WORK ITEM: As the answer, give a copy of each line below that includes the word "最新H單進場價".
### DATA FOR ANALYSIS ###
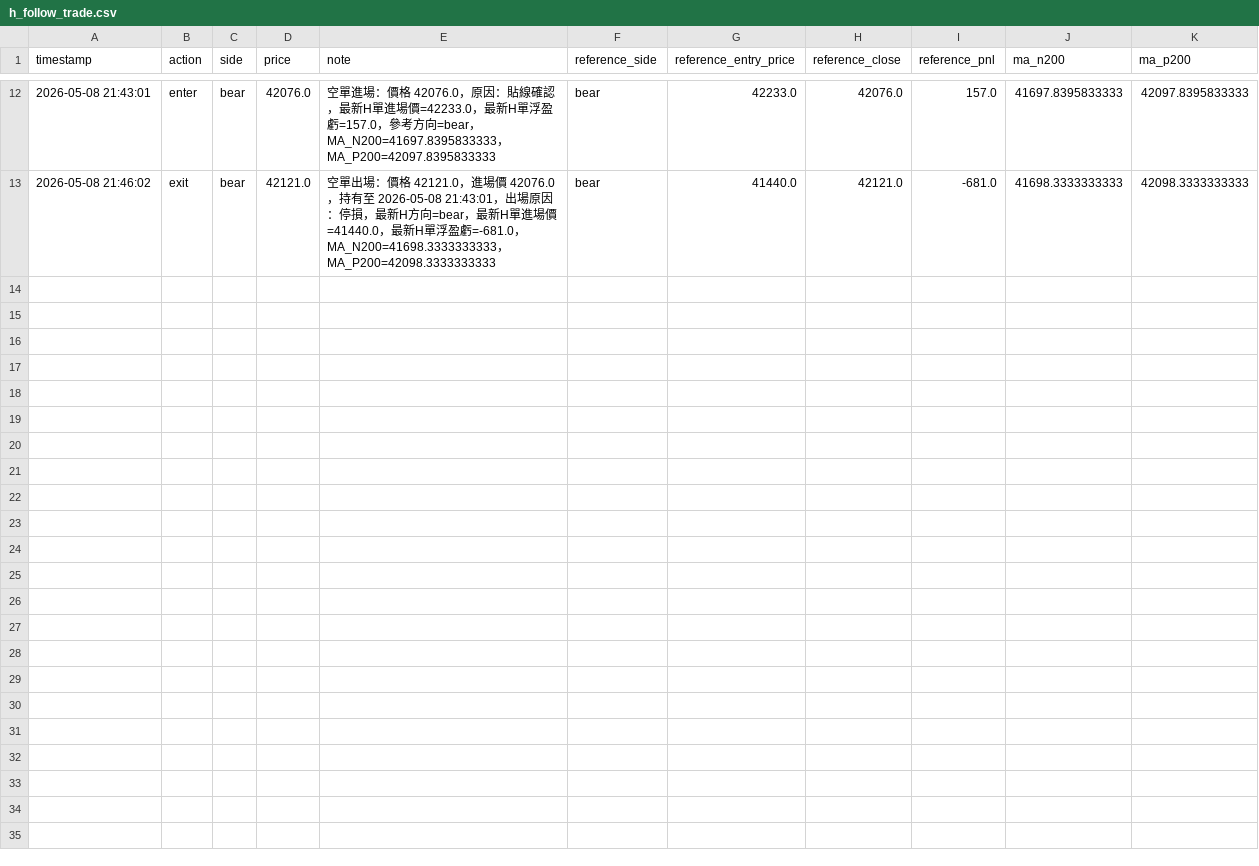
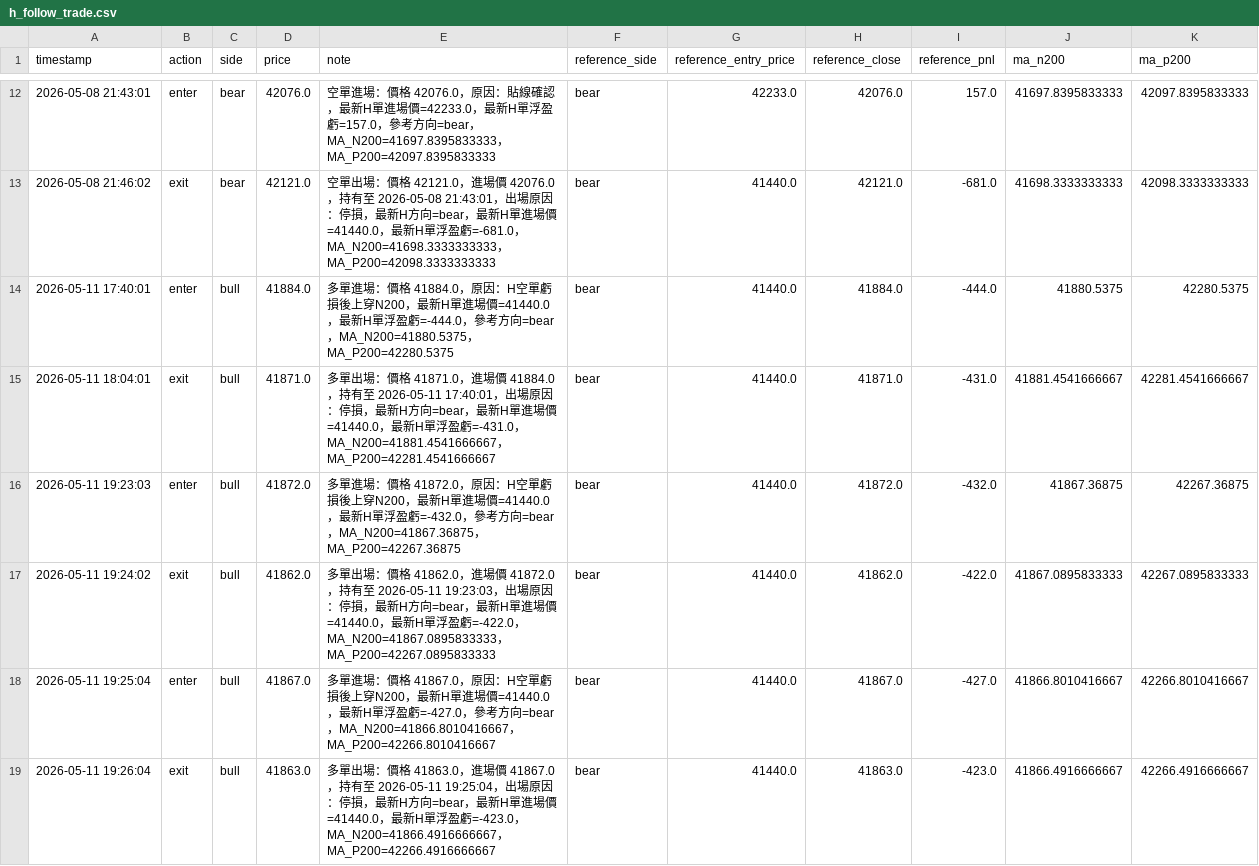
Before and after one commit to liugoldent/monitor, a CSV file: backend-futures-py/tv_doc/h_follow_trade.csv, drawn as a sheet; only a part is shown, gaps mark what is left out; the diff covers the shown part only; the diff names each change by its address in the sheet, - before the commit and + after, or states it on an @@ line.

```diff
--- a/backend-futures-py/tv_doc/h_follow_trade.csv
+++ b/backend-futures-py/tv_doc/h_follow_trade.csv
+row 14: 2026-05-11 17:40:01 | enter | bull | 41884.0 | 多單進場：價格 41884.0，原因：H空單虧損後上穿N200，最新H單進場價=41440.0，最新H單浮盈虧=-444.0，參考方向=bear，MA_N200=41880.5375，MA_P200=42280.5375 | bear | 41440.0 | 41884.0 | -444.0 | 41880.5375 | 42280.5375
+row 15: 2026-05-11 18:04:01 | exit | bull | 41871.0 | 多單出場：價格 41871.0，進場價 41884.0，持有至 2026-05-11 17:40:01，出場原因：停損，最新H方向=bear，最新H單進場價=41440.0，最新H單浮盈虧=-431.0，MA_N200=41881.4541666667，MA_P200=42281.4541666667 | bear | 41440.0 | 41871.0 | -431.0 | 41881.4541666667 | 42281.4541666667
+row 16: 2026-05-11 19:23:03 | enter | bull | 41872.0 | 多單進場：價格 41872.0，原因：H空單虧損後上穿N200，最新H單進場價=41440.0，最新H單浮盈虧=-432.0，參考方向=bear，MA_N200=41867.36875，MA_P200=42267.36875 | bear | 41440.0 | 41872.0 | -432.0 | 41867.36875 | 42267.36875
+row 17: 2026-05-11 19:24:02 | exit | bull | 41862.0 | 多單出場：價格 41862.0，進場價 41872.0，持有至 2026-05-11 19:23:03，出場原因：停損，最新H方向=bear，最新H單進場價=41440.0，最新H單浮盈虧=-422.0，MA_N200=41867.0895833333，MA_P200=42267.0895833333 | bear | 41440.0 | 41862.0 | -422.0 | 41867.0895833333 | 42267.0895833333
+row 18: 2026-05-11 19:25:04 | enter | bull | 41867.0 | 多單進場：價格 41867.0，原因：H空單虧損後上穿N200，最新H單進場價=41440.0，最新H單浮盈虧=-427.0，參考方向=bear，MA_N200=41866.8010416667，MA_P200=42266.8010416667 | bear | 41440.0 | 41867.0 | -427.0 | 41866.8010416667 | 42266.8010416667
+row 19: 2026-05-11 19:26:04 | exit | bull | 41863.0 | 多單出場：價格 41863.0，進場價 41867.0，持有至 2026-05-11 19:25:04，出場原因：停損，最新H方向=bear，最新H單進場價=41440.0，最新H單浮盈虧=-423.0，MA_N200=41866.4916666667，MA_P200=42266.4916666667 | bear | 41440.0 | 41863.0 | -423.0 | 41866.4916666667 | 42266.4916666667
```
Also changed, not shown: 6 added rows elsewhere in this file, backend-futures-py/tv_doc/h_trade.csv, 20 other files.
###
SOLVED EXERCISE:
+row 14: 2026-05-11 17:40:01 | enter | bull | 41884.0 | 多單進場：價格 41884.0，原因：H空單虧損後上穿N200，最新H單進場價=41440.0，最新H單浮盈虧=-444.0，參考方向=bear，MA_N200=41880.5375，MA_P200=42280.5375 | bear | 41440.0 | 41884.0 | -444.0 | 41880.5375 | 42280.5375
+row 15: 2026-05-11 18:04:01 | exit | bull | 41871.0 | 多單出場：價格 41871.0，進場價 41884.0，持有至 2026-05-11 17:40:01，出場原因：停損，最新H方向=bear，最新H單進場價=41440.0，最新H單浮盈虧=-431.0，MA_N200=41881.4541666667，MA_P200=42281.4541666667 | bear | 41440.0 | 41871.0 | -431.0 | 41881.4541666667 | 42281.4541666667
+row 16: 2026-05-11 19:23:03 | enter | bull | 41872.0 | 多單進場：價格 41872.0，原因：H空單虧損後上穿N200，最新H單進場價=41440.0，最新H單浮盈虧=-432.0，參考方向=bear，MA_N200=41867.36875，MA_P200=42267.36875 | bear | 41440.0 | 41872.0 | -432.0 | 41867.36875 | 42267.36875
+row 17: 2026-05-11 19:24:02 | exit | bull | 41862.0 | 多單出場：價格 41862.0，進場價 41872.0，持有至 2026-05-11 19:23:03，出場原因：停損，最新H方向=bear，最新H單進場價=41440.0，最新H單浮盈虧=-422.0，MA_N200=41867.0895833333，MA_P200=42267.0895833333 | bear | 41440.0 | 41862.0 | -422.0 | 41867.0895833333 | 42267.0895833333
+row 18: 2026-05-11 19:25:04 | enter | bull | 41867.0 | 多單進場：價格 41867.0，原因：H空單虧損後上穿N200，最新H單進場價=41440.0，最新H單浮盈虧=-427.0，參考方向=bear，MA_N200=41866.8010416667，MA_P200=42266.8010416667 | bear | 41440.0 | 41867.0 | -427.0 | 41866.8010416667 | 42266.8010416667
+row 19: 2026-05-11 19:26:04 | exit | bull | 41863.0 | 多單出場：價格 41863.0，進場價 41867.0，持有至 2026-05-11 19:25:04，出場原因：停損，最新H方向=bear，最新H單進場價=41440.0，最新H單浮盈虧=-423.0，MA_N200=41866.4916666667，MA_P200=42266.4916666667 | bear | 41440.0 | 41863.0 | -423.0 | 41866.4916666667 | 42266.4916666667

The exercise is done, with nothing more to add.